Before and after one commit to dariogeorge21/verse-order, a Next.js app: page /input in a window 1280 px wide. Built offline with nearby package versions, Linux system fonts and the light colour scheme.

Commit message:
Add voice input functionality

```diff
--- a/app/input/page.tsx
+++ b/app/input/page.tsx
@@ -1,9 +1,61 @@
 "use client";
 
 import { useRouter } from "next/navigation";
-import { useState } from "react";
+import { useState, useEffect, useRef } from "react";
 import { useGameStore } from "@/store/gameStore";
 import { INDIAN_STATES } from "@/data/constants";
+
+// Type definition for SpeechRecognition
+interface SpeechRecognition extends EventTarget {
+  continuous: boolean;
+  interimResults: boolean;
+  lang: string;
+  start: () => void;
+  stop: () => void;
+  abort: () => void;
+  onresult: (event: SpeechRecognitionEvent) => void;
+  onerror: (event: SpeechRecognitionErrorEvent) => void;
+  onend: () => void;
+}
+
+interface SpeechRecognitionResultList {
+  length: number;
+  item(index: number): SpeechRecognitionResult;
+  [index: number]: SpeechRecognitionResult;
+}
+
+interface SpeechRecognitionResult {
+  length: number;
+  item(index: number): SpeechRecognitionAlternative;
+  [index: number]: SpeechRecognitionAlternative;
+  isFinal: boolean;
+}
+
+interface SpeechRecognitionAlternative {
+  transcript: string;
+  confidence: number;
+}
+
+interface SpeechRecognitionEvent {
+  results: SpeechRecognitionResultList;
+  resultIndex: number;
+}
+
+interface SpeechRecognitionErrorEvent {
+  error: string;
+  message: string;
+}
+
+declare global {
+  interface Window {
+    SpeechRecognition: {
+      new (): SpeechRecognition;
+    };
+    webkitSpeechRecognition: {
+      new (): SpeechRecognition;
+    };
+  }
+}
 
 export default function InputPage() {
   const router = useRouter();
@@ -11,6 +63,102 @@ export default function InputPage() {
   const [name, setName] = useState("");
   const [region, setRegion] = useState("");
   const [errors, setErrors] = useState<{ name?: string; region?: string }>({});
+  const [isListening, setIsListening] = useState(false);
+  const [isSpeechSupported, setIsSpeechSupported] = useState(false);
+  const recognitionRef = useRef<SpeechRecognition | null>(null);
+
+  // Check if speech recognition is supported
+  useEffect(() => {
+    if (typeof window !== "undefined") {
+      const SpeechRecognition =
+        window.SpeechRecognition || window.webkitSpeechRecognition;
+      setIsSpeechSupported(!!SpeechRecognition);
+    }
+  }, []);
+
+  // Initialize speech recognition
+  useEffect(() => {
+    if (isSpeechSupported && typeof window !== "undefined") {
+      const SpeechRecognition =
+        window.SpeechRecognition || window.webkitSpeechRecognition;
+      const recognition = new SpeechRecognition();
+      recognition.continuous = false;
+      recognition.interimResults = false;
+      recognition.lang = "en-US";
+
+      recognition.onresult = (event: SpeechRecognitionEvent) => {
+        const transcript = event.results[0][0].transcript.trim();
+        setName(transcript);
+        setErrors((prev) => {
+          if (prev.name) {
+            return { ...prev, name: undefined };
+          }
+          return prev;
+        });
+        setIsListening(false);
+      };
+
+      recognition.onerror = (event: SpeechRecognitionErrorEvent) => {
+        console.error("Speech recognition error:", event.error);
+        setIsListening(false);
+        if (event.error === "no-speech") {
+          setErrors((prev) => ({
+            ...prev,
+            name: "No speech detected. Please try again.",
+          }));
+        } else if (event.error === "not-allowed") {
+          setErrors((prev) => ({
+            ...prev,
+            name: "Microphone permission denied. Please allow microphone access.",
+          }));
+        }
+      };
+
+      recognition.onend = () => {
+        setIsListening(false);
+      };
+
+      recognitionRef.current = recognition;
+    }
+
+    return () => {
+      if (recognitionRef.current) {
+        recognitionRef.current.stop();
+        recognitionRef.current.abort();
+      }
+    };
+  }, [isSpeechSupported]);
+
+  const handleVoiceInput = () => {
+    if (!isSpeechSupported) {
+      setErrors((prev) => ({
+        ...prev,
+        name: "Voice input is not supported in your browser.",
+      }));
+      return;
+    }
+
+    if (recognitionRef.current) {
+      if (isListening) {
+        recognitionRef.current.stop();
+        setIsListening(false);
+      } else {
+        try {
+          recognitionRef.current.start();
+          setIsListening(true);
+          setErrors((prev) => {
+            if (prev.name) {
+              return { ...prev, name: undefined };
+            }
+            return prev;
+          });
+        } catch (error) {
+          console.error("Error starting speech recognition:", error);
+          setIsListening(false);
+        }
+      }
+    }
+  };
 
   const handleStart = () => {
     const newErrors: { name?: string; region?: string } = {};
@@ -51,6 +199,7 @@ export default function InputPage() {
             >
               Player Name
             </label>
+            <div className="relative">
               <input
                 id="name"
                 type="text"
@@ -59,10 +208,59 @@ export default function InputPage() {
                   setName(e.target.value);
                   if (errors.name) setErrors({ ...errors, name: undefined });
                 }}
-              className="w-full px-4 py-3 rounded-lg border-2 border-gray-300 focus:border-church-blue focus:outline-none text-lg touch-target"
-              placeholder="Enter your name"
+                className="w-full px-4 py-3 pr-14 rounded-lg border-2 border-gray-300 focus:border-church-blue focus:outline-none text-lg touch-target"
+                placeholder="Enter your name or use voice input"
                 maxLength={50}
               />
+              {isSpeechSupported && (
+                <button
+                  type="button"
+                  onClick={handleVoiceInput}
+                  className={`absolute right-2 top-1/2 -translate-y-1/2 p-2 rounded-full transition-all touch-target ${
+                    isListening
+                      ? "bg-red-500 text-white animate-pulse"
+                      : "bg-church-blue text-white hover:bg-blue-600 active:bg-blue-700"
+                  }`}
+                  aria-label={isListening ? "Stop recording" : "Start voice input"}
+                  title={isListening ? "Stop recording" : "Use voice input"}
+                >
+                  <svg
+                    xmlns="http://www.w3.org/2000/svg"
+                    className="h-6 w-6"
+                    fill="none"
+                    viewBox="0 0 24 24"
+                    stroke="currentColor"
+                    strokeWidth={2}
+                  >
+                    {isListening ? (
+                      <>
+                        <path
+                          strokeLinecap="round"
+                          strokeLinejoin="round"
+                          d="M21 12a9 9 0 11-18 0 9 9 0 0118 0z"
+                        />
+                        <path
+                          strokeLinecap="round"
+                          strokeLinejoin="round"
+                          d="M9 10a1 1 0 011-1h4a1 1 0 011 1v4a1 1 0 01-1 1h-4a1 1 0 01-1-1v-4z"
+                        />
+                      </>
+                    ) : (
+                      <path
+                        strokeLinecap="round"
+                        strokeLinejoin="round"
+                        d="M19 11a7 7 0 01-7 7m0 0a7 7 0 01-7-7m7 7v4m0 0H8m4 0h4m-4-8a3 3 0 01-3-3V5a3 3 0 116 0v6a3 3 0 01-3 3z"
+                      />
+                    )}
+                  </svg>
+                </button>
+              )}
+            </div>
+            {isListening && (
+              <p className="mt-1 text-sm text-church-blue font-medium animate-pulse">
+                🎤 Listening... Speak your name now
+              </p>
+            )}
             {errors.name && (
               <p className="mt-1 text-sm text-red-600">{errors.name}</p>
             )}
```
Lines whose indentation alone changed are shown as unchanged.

━━━━━━━━━━━━━━━━

**TO DO**
Report back each line of the entries that holds the string "boolean".

**YOUR RESPONSE**
+  continuous: boolean;
+  interimResults: boolean;
+  isFinal: boolean;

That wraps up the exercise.